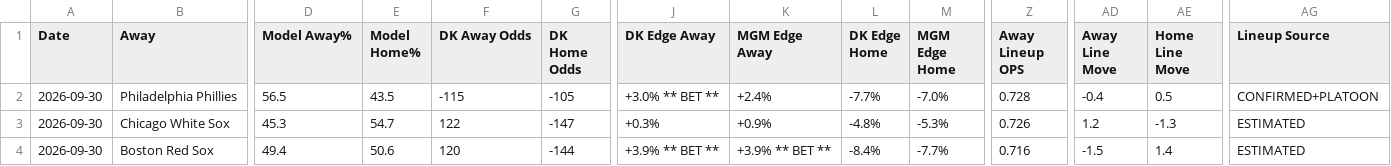
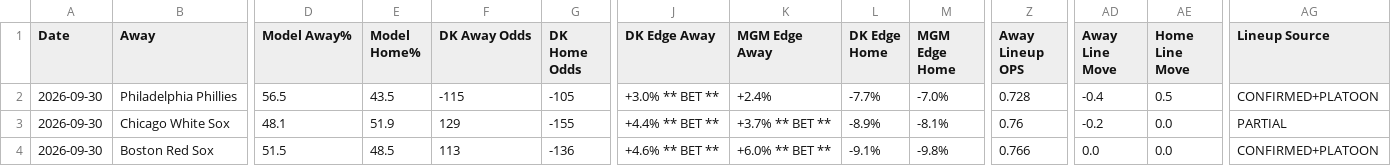
Before and after one commit to myles00price/baseball-model, a CSV file: picks_2026-09-30.csv, drawn as a sheet; only a part is shown, gaps mark what is left out; the diff covers the shown part only; the diff names each change by its address in the sheet, - before the commit and + after, or states it on an @@ line.

```diff
--- a/picks_2026-09-30.csv
+++ b/picks_2026-09-30.csv
-D3 (Model Away%): 45.3
+D3 (Model Away%): 48.1
-E3 (Model Home%): 54.7
+E3 (Model Home%): 51.9
-F3 (DK Away Odds): 122
+F3 (DK Away Odds): 129
-G3 (DK Home Odds): -147
+G3 (DK Home Odds): -155
-J3 (DK Edge Away): +0.3%
+J3 (DK Edge Away): +4.4% ** BET **
-K3 (MGM Edge Away): +0.9%
+K3 (MGM Edge Away): +3.7% ** BET **
-L3 (DK Edge Home): -4.8%
+L3 (DK Edge Home): -8.9%
-M3 (MGM Edge Home): -5.3%
+M3 (MGM Edge Home): -8.1%
-Z3 (Away Lineup OPS): 0.726
+Z3 (Away Lineup OPS): 0.76
-AD3 (Away Line Move): 1.2
+AD3 (Away Line Move): -0.2
-AE3 (Home Line Move): -1.3
+AE3 (Home Line Move): 0.0
-AG3 (Lineup Source): ESTIMATED
+AG3 (Lineup Source): PARTIAL
-D4 (Model Away%): 49.4
+D4 (Model Away%): 51.5
-E4 (Model Home%): 50.6
+E4 (Model Home%): 48.5
-F4 (DK Away Odds): 120
+F4 (DK Away Odds): 113
-G4 (DK Home Odds): -144
+G4 (DK Home Odds): -136
-J4 (DK Edge Away): +3.9% ** BET **
+J4 (DK Edge Away): +4.6% ** BET **
-K4 (MGM Edge Away): +3.9% ** BET **
+K4 (MGM Edge Away): +6.0% ** BET **
-L4 (DK Edge Home): -8.4%
+L4 (DK Edge Home): -9.1%
-M4 (MGM Edge Home): -7.7%
+M4 (MGM Edge Home): -9.8%
-Z4 (Away Lineup OPS): 0.716
+Z4 (Away Lineup OPS): 0.766
-AD4 (Away Line Move): -1.5
+AD4 (Away Line Move): 0.0
-AE4 (Home Line Move): 1.4
+AE4 (Home Line Move): 0.0
-AG4 (Lineup Source): ESTIMATED
+AG4 (Lineup Source): CONFIRMED+PLATOON
```
Also changed, not shown: 27 edited cells elsewhere in this file, k_lock_2026-09-30.csv, 8 other files.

------

Exercise requirements | Every line of the records above should be copied exactly, while the pictures are left behind.

Answer to this problem |
Before and after one commit to myles00price/baseball-model, a CSV file: picks_2026-09-30.csv, drawn as a sheet; only a part is shown, gaps mark what is left out; the diff covers the shown part only; the diff names each change by its address in the sheet, - before the commit and + after, or states it on an @@ line.

```diff
--- a/picks_2026-09-30.csv
+++ b/picks_2026-09-30.csv
-D3 (Model Away%): 45.3
+D3 (Model Away%): 48.1
-E3 (Model Home%): 54.7
+E3 (Model Home%): 51.9
-F3 (DK Away Odds): 122
+F3 (DK Away Odds): 129
-G3 (DK Home Odds): -147
+G3 (DK Home Odds): -155
-J3 (DK Edge Away): +0.3%
+J3 (DK Edge Away): +4.4% ** BET **
-K3 (MGM Edge Away): +0.9%
+K3 (MGM Edge Away): +3.7% ** BET **
-L3 (DK Edge Home): -4.8%
+L3 (DK Edge Home): -8.9%
-M3 (MGM Edge Home): -5.3%
+M3 (MGM Edge Home): -8.1%
-Z3 (Away Lineup OPS): 0.726
+Z3 (Away Lineup OPS): 0.76
-AD3 (Away Line Move): 1.2
+AD3 (Away Line Move): -0.2
-AE3 (Home Line Move): -1.3
+AE3 (Home Line Move): 0.0
-AG3 (Lineup Source): ESTIMATED
+AG3 (Lineup Source): PARTIAL
-D4 (Model Away%): 49.4
+D4 (Model Away%): 51.5
-E4 (Model Home%): 50.6
+E4 (Model Home%): 48.5
-F4 (DK Away Odds): 120
+F4 (DK Away Odds): 113
-G4 (DK Home Odds): -144
+G4 (DK Home Odds): -136
-J4 (DK Edge Away): +3.9% ** BET **
+J4 (DK Edge Away): +4.6% ** BET **
-K4 (MGM Edge Away): +3.9% ** BET **
+K4 (MGM Edge Away): +6.0% ** BET **
-L4 (DK Edge Home): -8.4%
+L4 (DK Edge Home): -9.1%
-M4 (MGM Edge Home): -7.7%
+M4 (MGM Edge Home): -9.8%
-Z4 (Away Lineup OPS): 0.716
+Z4 (Away Lineup OPS): 0.766
-AD4 (Away Line Move): -1.5
+AD4 (Away Line Move): 0.0
-AE4 (Home Line Move): 1.4
+AE4 (Home Line Move): 0.0
-AG4 (Lineup Source): ESTIMATED
+AG4 (Lineup Source): CONFIRMED+PLATOON
```
Also changed, not shown: 27 edited cells elsewhere in this file, k_lock_2026-09-30.csv, 8 other files.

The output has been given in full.